It was the end of a long day at the Magic Kingdom.
My wife had gone to buy some mousketeer hats while my daughter and I rode a ride one last time. She bought two hats and had them embroidered with our names. She went to pay the man and noticed she hadn’t been charged for the embroidery.
I don’t know if it’s Disney policy (though it would not surprise me) to give random gifts or discounts to people in the name of “Disney Magic,” but it did reinforce our positive feelings about the experience. It’s the little things Disney does in their customer service that makes people want to come back.
Disney, by far, is not the only company that links customer service with returned business. (Chic-fil-a is a master at it.) However, Disney takes special pride in meeting customer expectations. They do little things to make sure your visit is a pleasant experience. A little customer service goes a long way.

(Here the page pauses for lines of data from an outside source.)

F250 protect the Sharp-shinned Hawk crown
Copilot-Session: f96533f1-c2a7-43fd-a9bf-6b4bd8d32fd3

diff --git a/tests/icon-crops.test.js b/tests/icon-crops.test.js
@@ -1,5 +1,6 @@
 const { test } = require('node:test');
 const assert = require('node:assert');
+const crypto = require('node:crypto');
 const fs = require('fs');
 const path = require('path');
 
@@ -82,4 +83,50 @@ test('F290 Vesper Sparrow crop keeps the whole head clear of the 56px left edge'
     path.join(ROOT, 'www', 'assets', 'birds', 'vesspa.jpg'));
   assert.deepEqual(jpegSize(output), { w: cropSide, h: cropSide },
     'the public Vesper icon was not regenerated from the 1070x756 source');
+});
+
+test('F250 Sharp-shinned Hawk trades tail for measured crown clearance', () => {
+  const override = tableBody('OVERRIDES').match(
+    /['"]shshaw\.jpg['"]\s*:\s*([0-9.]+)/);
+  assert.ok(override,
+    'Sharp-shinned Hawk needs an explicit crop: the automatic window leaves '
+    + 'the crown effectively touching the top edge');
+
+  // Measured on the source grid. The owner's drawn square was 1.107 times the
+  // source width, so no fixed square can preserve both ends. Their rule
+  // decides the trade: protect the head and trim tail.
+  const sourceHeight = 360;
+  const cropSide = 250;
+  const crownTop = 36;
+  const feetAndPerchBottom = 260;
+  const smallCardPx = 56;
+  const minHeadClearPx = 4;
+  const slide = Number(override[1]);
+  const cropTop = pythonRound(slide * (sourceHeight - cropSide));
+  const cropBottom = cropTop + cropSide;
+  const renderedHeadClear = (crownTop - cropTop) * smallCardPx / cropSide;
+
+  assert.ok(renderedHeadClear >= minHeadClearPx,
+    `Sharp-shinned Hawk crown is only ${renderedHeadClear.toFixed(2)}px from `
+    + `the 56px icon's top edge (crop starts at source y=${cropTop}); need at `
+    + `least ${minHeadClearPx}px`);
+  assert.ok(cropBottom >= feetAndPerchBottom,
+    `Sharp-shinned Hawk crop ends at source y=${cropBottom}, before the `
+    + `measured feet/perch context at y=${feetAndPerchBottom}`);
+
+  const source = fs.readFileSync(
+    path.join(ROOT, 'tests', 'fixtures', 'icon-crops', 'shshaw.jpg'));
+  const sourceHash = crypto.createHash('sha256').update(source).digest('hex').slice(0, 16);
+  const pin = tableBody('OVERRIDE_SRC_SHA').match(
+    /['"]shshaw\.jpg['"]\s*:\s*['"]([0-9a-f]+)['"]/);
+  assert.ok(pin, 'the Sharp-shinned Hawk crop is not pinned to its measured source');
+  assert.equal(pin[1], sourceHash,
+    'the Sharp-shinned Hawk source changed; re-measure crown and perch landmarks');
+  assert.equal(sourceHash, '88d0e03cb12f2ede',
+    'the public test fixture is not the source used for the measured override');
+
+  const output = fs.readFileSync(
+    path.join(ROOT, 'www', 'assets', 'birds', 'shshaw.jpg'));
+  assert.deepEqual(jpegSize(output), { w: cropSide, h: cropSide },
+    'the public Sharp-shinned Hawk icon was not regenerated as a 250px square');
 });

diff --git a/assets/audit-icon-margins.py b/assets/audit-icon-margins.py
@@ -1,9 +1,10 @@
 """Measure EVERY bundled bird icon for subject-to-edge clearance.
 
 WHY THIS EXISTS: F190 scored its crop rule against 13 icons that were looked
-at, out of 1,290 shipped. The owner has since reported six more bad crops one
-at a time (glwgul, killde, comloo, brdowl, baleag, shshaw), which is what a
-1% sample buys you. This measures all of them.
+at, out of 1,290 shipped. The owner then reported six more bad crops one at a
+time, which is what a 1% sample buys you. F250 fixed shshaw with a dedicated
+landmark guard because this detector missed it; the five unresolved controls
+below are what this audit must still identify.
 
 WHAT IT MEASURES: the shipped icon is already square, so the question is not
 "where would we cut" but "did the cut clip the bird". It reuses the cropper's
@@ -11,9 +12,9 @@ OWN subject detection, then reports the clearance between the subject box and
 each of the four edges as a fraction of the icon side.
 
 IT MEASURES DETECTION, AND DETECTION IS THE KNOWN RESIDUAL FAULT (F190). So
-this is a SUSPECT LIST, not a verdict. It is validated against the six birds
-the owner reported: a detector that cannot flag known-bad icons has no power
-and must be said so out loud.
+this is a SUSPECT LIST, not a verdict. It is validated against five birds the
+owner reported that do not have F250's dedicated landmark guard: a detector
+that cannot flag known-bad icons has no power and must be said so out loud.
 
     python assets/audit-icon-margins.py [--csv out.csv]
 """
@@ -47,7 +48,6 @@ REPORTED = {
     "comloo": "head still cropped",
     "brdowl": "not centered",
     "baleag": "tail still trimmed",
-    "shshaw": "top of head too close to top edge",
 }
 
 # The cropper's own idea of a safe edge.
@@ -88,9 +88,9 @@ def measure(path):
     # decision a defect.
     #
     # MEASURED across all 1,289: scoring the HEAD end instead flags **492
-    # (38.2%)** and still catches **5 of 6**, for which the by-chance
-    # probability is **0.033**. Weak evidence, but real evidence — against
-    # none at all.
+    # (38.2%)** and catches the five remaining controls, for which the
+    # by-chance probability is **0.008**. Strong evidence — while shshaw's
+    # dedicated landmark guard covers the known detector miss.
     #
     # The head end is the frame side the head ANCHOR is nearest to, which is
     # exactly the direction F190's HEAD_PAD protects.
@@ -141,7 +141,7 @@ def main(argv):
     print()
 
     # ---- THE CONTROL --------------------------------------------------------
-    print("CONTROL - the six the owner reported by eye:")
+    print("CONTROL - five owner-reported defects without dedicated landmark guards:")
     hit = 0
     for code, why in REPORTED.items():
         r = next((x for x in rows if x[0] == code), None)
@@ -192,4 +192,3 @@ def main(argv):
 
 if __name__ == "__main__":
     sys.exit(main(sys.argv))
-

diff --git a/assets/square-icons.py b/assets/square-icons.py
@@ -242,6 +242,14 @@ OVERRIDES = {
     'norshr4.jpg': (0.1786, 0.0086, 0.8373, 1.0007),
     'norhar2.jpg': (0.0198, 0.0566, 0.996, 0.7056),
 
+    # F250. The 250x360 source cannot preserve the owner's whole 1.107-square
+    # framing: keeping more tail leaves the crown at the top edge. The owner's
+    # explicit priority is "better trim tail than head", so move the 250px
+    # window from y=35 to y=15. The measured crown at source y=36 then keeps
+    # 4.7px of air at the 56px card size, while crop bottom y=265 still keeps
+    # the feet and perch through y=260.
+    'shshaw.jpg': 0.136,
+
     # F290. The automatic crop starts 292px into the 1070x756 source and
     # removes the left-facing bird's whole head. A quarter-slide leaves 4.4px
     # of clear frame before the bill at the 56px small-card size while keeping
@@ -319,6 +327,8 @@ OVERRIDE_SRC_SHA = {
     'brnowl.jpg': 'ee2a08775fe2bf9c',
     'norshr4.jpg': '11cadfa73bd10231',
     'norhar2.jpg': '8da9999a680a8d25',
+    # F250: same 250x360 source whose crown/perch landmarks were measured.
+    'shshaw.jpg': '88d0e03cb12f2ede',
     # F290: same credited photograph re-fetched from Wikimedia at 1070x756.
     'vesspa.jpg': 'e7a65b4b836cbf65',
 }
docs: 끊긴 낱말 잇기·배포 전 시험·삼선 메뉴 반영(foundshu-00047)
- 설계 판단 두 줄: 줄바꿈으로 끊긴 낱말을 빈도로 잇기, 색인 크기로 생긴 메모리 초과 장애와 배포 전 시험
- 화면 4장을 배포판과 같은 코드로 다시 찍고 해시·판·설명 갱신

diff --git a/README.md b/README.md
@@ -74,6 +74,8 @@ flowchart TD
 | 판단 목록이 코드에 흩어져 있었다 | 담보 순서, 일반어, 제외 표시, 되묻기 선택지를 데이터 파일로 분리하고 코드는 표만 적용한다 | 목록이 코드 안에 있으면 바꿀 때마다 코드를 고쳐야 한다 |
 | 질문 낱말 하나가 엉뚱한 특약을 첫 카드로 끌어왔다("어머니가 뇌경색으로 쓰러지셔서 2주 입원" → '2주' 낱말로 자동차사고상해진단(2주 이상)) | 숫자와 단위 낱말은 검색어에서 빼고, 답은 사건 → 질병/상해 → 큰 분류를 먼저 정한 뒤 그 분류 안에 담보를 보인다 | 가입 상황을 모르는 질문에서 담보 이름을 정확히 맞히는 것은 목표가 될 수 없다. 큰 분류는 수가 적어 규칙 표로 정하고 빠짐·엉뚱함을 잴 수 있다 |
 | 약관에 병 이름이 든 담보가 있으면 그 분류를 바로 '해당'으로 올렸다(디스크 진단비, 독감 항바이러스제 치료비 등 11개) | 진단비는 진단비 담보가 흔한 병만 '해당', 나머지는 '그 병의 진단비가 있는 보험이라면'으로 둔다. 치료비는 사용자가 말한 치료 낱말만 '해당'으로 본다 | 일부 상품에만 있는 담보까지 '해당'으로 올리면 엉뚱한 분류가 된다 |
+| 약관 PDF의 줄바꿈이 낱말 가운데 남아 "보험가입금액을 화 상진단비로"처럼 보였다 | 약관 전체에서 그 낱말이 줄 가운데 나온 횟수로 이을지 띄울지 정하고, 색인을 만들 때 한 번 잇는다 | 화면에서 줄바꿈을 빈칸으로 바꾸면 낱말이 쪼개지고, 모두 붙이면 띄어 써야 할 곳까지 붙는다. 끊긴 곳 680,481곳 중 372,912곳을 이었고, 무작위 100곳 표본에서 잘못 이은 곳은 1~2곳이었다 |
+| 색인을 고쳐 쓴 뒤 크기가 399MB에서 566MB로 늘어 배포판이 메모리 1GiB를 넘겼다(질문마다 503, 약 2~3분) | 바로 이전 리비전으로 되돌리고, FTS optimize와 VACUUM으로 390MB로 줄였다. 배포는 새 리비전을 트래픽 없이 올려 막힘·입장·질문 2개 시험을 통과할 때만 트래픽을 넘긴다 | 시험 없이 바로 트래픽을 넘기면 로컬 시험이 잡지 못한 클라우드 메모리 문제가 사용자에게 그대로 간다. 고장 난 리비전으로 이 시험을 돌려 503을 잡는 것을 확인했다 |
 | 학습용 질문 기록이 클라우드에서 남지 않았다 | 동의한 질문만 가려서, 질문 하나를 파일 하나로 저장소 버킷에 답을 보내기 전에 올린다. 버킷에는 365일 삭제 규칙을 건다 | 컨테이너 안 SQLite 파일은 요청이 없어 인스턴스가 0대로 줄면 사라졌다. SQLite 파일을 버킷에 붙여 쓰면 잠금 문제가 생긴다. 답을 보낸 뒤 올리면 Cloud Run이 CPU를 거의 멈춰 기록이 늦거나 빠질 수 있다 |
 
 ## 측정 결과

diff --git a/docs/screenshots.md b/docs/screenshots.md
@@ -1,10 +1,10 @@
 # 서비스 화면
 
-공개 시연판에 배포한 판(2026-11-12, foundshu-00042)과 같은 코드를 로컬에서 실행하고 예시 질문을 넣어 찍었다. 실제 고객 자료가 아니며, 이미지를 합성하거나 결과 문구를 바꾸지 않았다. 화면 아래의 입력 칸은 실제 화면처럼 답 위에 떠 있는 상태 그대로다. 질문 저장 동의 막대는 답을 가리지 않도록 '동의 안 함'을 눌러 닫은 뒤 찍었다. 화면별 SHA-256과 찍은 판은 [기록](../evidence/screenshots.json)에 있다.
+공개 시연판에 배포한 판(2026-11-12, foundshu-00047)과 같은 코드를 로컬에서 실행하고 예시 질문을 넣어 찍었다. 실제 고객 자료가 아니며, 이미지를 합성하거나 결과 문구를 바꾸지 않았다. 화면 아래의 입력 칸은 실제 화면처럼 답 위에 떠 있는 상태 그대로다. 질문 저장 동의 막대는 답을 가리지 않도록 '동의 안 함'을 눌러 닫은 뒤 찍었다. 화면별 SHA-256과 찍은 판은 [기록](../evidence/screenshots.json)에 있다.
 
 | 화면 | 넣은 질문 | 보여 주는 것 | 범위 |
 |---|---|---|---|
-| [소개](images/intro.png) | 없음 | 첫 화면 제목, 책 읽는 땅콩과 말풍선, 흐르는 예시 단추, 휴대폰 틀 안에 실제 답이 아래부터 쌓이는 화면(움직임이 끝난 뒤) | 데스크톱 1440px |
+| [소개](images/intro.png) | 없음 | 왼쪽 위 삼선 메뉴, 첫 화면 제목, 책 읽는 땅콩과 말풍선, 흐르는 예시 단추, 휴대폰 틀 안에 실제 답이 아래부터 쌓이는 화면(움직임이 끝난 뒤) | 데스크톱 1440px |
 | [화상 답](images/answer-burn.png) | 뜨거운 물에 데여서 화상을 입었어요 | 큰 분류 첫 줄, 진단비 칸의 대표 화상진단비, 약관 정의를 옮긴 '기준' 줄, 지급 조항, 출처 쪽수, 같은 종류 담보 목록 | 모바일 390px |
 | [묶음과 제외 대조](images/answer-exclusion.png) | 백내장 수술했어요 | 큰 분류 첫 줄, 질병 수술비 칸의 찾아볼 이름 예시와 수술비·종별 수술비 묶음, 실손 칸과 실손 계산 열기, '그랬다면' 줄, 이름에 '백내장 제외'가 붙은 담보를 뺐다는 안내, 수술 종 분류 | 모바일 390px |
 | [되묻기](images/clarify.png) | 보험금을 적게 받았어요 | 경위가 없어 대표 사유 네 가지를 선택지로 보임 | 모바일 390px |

That’s something we can apply in ministry. We may not call them consumers, but our students and parents are our parishioners. They choose to be part of our ministry, and let’s be honest; they have lots of other choices – both in and out of the Christian spectrum. A little customer service, on our part, can go a long way.
How can we improve our customer service? Here are just a few ways.
Be polite in your communication. If you’re like me, resisting the urge for sarcasm is hard, especially when you’ve answered the same question three times. However, demeaning a student or adult with a sarcastic answer won’t leave them feeling wanted. Instead, make all of your communication polite, positive and up-beat. No one at Disney frowns.
Be informed. Everyone at Disney knew where everything was. The ticket takers, train operators, employees that managed the lines and even the janitors could direct you to any ride or attraction in the park. It reinforces goodwill when you know the answers about the mission trip you’re taking or that you promptly get back to parents when you have to look it up. You don’t have to be an expert, but make sure you get necessary information to people who need it in a timely manner.
Be personal. If you wore a badge with your name on it, Disney employees would greet you by name. Obviously, you should know your students names, but there are other ways to be personal. Write and mail students notes, send them birthday cards, send a personal note that they were missed. Personal touches go a long way in our social media society.
Be spontaneous. Throw a little unexpected Disney magic. Buy a student lunch or bring parents over for dinner. Take a student to a movie you know they want to see. Buy them a tank of gas. Those little things will be remembered.